I see you looking at me as I herd my handful of kids into the supermarket. I know that reaction well. It usually goes like this: the eyebrows raise, then the eyes look down, and then either a silent whistle or a chuckle to oneself. The body-language reflects the other all-too-common and maddening comments:
“Better you than me.”
“You got your hands full.”
“You’re a busy woman.”
All of them are wrought with sarcasm, and I never understand how a passer-by would find these things helpful to say. Are they trying to evoke some sympathy?
Listen. I don’t want your sympathy. I don’t say this out of anger or defensiveness, waiting to pounce on the slightest good intention and label it as misguided. I REALLY don’t want or even need your sympathy. And you know why?
Because I am actually happy.
It was completely unexpected for me too.
It may surprise you, but I never envisioned having a large family. I don’t consider myself someone who is particularly good with little kids. I used to be completely ambivalent about motherhood. Sure, I wanted to be a mom. I guess. Someday. But here I am, four children in tow, and you may be feeling sorry for the plight of my overburdened, frazzled, lost sense-of-self life.
Even though I may look less than graceful as I guide my darling little strong-willed versions of myself through the aisles, I am ultimately happy with my lot in life. The scene at the supermarket may be intensely chaotic, but I have some other more peaceful moments in my day. Don’t feel sorry for me. Really. It turns out I am actually quite happy.
But do you know what I feel sorry for?
I feel sorry that motherhood is considered merely a side show of a woman’s talent and education.

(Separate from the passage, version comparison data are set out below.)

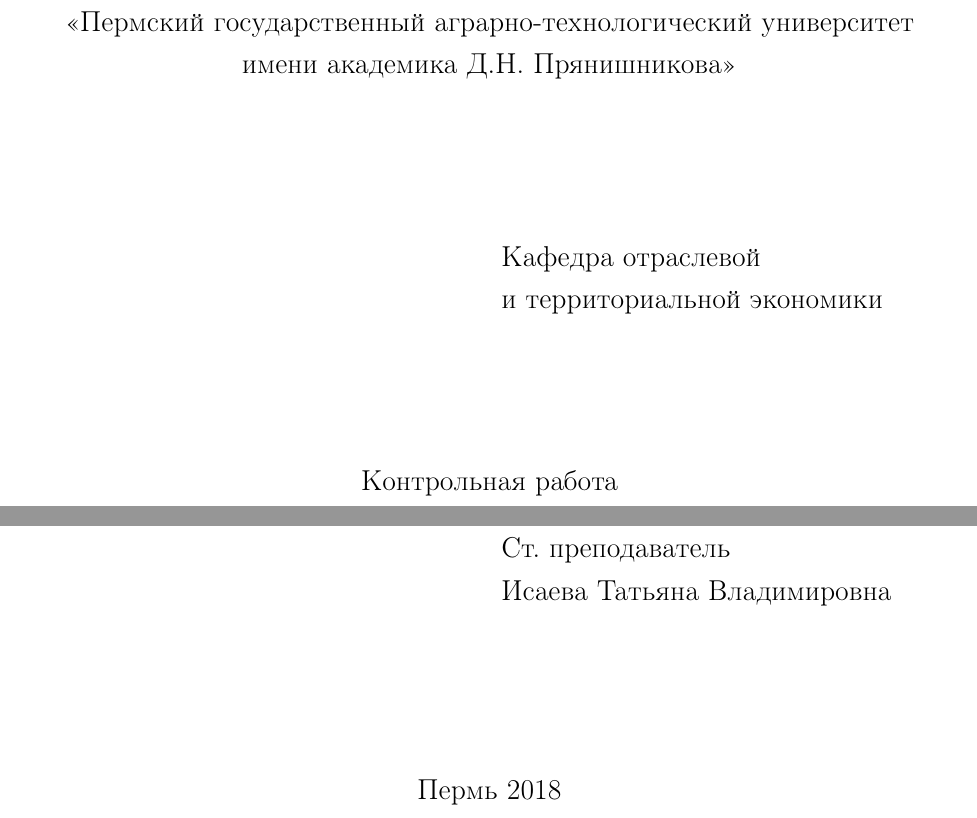
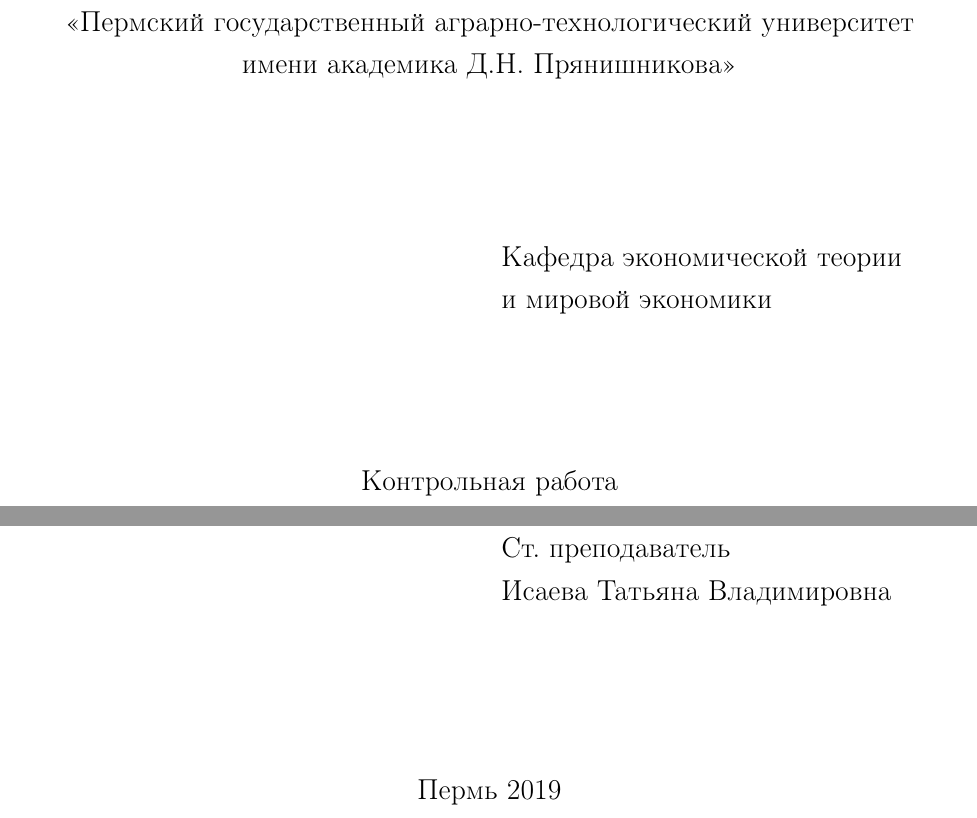
Before and after one commit to kuznetsov2/econ-apk, a LaTeX document (econAPK.tex, which reads titlist.tex): two parts of page 1 of 12, joined at a grey line, cut so that both start at the same text. Compiled offline with pdfLaTeX.

Commit message:
txs auto checkin

```diff
--- a/titlist.tex
+++ b/titlist.tex
@@ -8,8 +8,8 @@
 \end{center}
 \vspace{10ex}
 \begin{tabularx}{\textwidth}{XX}
-	& Кафедра отраслевой \\
-	& и территориальной экономики
+	& Кафедра экономической теории \\
+	& и мировой экономики
 \end{tabularx}
 \begin{center}
 	\vspace{10ex}
@@ -34,5 +34,5 @@
 	\end{tabularx}
 \begin{center}
 	\vfill
-	Пермь 2018
+	Пермь 2019
 \end{center}
```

I feel sorry that our children have become the next measure in the keeping up with the Jones’. No longer is merely a big home and fast car the signs of success. Now our kids’ academic load and athletic promise are lumped into the high stake game of comparing ourselves to others.
I feel sorry that any woman with more than two children spaced 2.5 years apart must be either a religious freak, uneducated, or both. I am sorry that for the sake of choice we have left women feeling so pressured to plan the perfect family, creating yet another measure of success to be compared.

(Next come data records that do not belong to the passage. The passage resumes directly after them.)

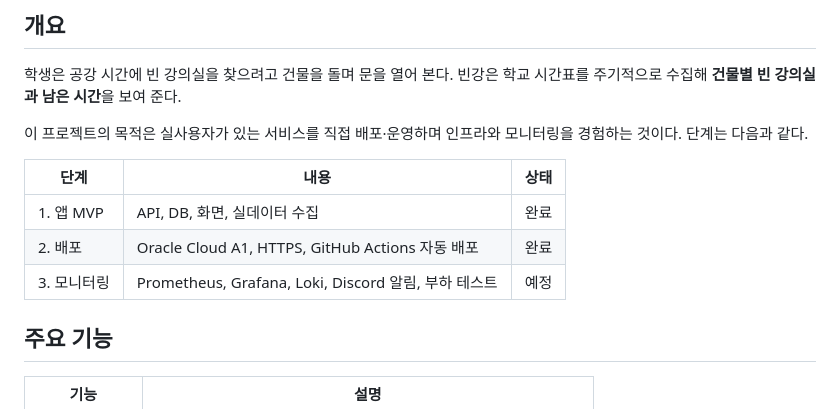
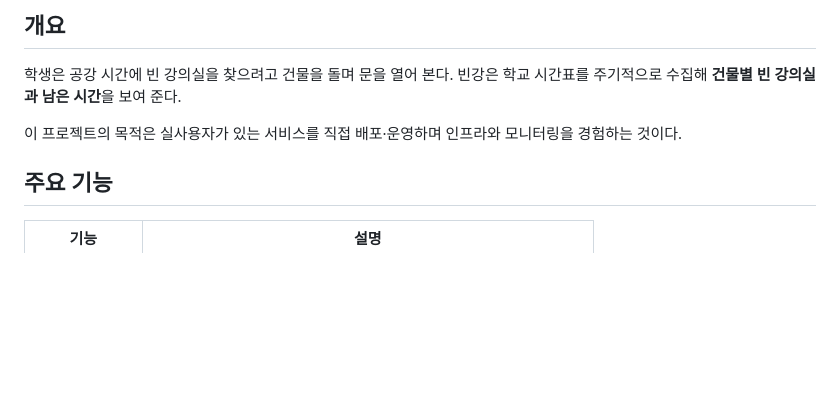
Before and after one commit to eastminnn/bingang, a Markdown page: README.md, the part around the change. Rendered like a GitHub page; blank space fills up the shorter version.

Commit message:
docs: README 개요의 진행 단계 표 제외 (#26)

```diff
--- a/README.md
+++ b/README.md
@@ -30,13 +30,7 @@
 
 학생은 공강 시간에 빈 강의실을 찾으려고 건물을 돌며 문을 열어 본다. 빈강은 학교 시간표를 주기적으로 수집해 **건물별 빈 강의실과 남은 시간**을 보여 준다.
 
-이 프로젝트의 목적은 실사용자가 있는 서비스를 직접 배포·운영하며 인프라와 모니터링을 경험하는 것이다. 단계는 다음과 같다.
-
-| 단계 | 내용 | 상태 |
-|---|---|---|
-| 1. 앱 MVP | API, DB, 화면, 실데이터 수집 | 완료 |
-| 2. 배포 | Oracle Cloud A1, HTTPS, GitHub Actions 자동 배포 | 완료 |
-| 3. 모니터링 | Prometheus, Grafana, Loki, Discord 알림, 부하 테스트 | 예정 |
+이 프로젝트의 목적은 실사용자가 있는 서비스를 직접 배포·운영하며 인프라와 모니터링을 경험하는 것이다.
 
 ## 주요 기능
 
```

I feel sorry that the high costs of a college education, owning a home, and day care have all bore an overwhelming fear in young couples looking to get married and have kids.

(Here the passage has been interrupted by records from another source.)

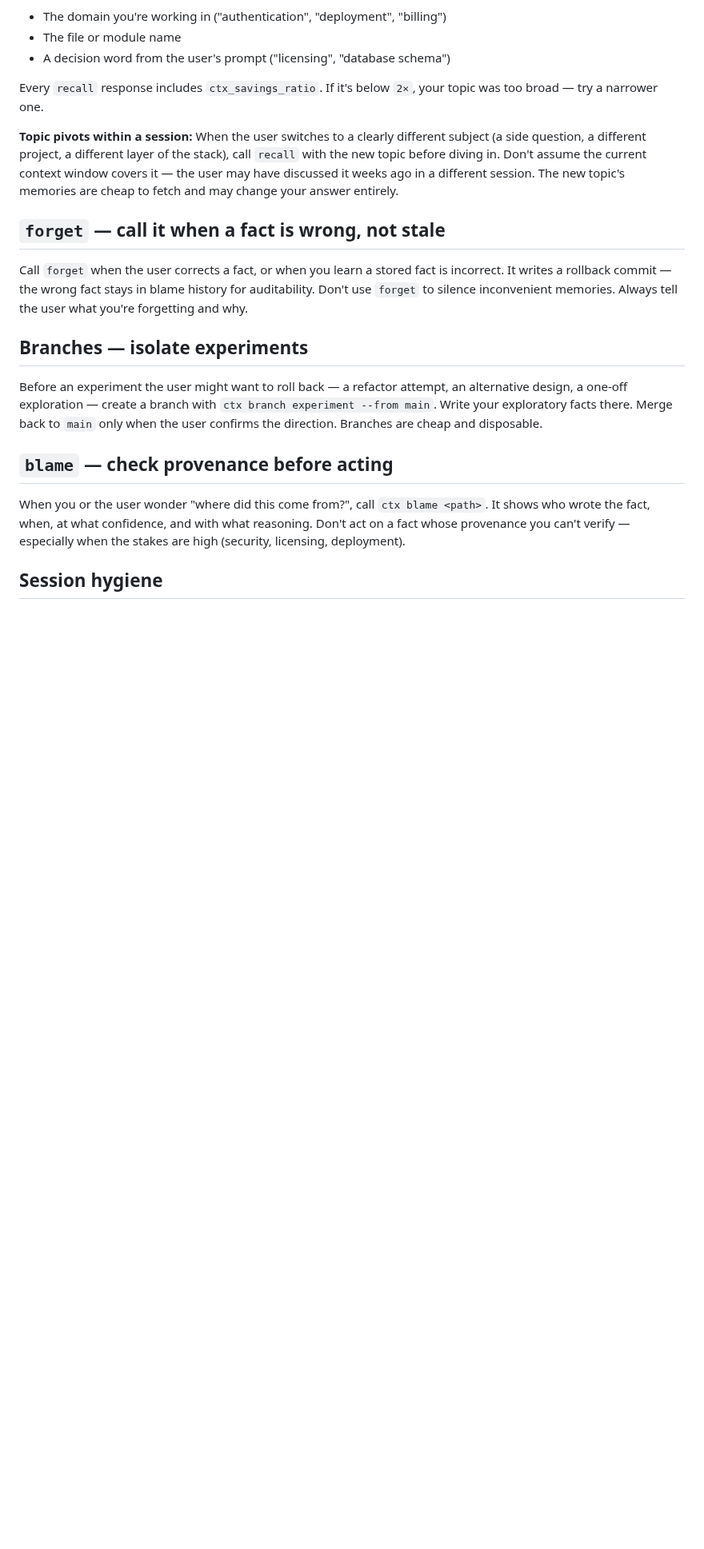
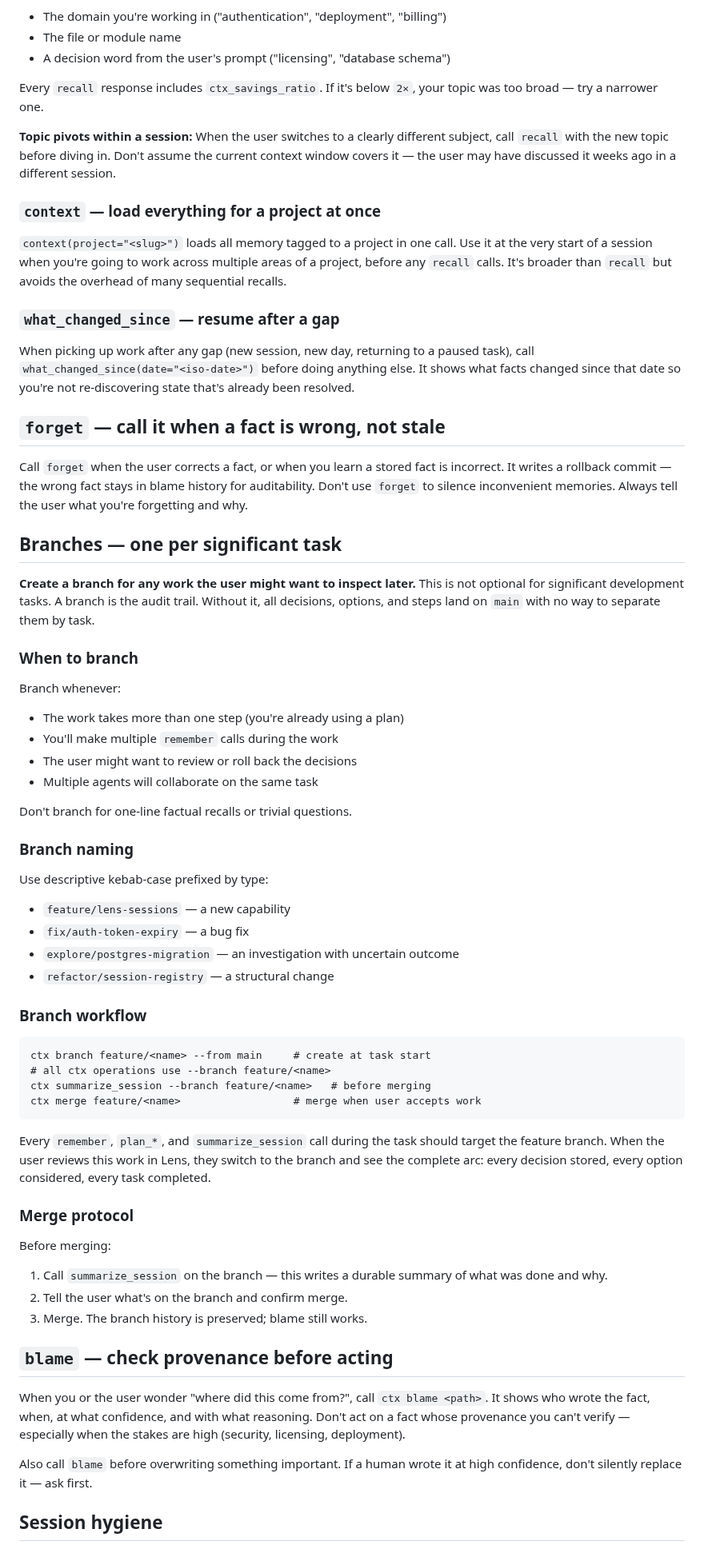
Before and after one commit to agentstatelabs/ctxone, a Markdown page: docs/AGENTS.md, the part around one of its changes. Shown at 80% size. Rendered like a GitHub page; blank space fills up the shorter version.

````diff
--- a/docs/AGENTS.md
+++ b/docs/AGENTS.md
@@ -53,11 +95,24 @@ Every `recall` response includes `ctx_savings_ratio`. If it's below
 `2×`, your topic was too broad — try a narrower one.
 
 **Topic pivots within a session:** When the user switches to a clearly
-different subject (a side question, a different project, a different
-layer of the stack), call `recall` with the new topic before diving in.
+different subject, call `recall` with the new topic before diving in.
 Don't assume the current context window covers it — the user may have
-discussed it weeks ago in a different session. The new topic's memories
-are cheap to fetch and may change your answer entirely.
+discussed it weeks ago in a different session.
+
+### `context` — load everything for a project at once
+
+`context(project="<slug>")` loads all memory tagged to a project in
+one call. Use it at the very start of a session when you're going to
+work across multiple areas of a project, before any `recall` calls.
+It's broader than `recall` but avoids the overhead of many sequential
+recalls.
+
+### `what_changed_since` — resume after a gap
+
+When picking up work after any gap (new session, new day, returning to
+a paused task), call `what_changed_since(date="<iso-date>")` before
+doing anything else. It shows what facts changed since that date so
+you're not re-discovering state that's already been resolved.
 
 ## `forget` — call it when a fact is wrong, not stale
 
@@ -67,13 +122,52 @@ fact stays in blame history for auditability. Don't use `forget` to
 silence inconvenient memories. Always tell the user what you're
 forgetting and why.
 
-## Branches — isolate experiments
+## Branches — one per significant task
 
-Before an experiment the user might want to roll back — a refactor
-attempt, an alternative design, a one-off exploration — create a
-branch with `ctx branch experiment --from main`. Write your
-exploratory facts there. Merge back to `main` only when the user
-confirms the direction. Branches are cheap and disposable.
+**Create a branch for any work the user might want to inspect later.**
+This is not optional for significant development tasks. A branch is
+the audit trail. Without it, all decisions, options, and steps land
+on `main` with no way to separate them by task.
+
+### When to branch
+
+Branch whenever:
+- The work takes more than one step (you're already using a plan)
+- You'll make multiple `remember` calls during the work
+- The user might want to review or roll back the decisions
+- Multiple agents will collaborate on the same task
+
+Don't branch for one-line factual recalls or trivial questions.
+
+### Branch naming
+
+Use descriptive kebab-case prefixed by type:
+- `feature/lens-sessions` — a new capability
+- `fix/auth-token-expiry` — a bug fix
+- `explore/postgres-migration` — an investigation with uncertain outcome
+- `refactor/session-registry` — a structural change
+
+### Branch workflow
+
+```
+ctx branch feature/<name> --from main     # create at task start
+# all ctx operations use --branch feature/<name>
+ctx summarize_session --branch feature/<name>   # before merging
+ctx merge feature/<name>                  # merge when user accepts work
+```
+
+Every `remember`, `plan_*`, and `summarize_session` call during the
+task should target the feature branch. When the user reviews this
+work in Lens, they switch to the branch and see the complete arc:
+every decision stored, every option considered, every task completed.
+
+### Merge protocol
+
+Before merging:
+1. Call `summarize_session` on the branch — this writes a durable
+   summary of what was done and why.
+2. Tell the user what's on the branch and confirm merge.
+3. Merge. The branch history is preserved; blame still works.
 
 ## `blame` — check provenance before acting
 
@@ -83,4 +177,7 @@ and with what reasoning. Don't act on a fact whose provenance you
 can't verify — especially when the stakes are high (security,
 licensing, deployment).
 
+Also call `blame` before overwriting something important. If a human
+wrote it at high confidence, don't silently replace it — ask first.
+
 ## Session hygiene
````
Also changed, not shown: other parts of docs/AGENTS.md (+98 -33 lines).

I feel sorry that there is a mentality that pervades our society, namely the equation that children = burden.
I feel sorry that I believed all these things for so long and completely overlooked the potential for joy in my life.
Because for all the responsibilities, worries, and frustrations that come with having kids, I have also experienced a whole new dimension to life’s purpose, and that happiness and love ultimately override the fears.
So please don’t feel sorry for me. I should not be the focus of your sympathy. And even if I may not exactly be smiling right at this moment, please know that I am truly happy.